Data for review ->
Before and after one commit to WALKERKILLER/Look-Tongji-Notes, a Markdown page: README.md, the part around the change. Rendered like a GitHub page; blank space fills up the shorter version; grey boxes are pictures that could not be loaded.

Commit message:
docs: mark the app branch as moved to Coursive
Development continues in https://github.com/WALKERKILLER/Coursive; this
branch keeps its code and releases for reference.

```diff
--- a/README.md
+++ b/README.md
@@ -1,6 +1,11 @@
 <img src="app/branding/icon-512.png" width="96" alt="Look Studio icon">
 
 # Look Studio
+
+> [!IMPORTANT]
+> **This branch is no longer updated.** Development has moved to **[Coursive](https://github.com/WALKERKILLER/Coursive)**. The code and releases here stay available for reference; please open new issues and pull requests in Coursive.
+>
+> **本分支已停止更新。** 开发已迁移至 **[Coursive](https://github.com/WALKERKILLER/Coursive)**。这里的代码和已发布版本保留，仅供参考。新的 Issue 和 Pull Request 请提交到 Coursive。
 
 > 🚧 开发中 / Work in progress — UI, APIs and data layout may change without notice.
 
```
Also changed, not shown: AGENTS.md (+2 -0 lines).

Task brief ->
Wherever the word "Studio" shows up in the material, copy the line it is on.

Solution to the problem ->
 <img src="app/branding/icon-512.png" width="96" alt="Look Studio icon">
 # Look Studio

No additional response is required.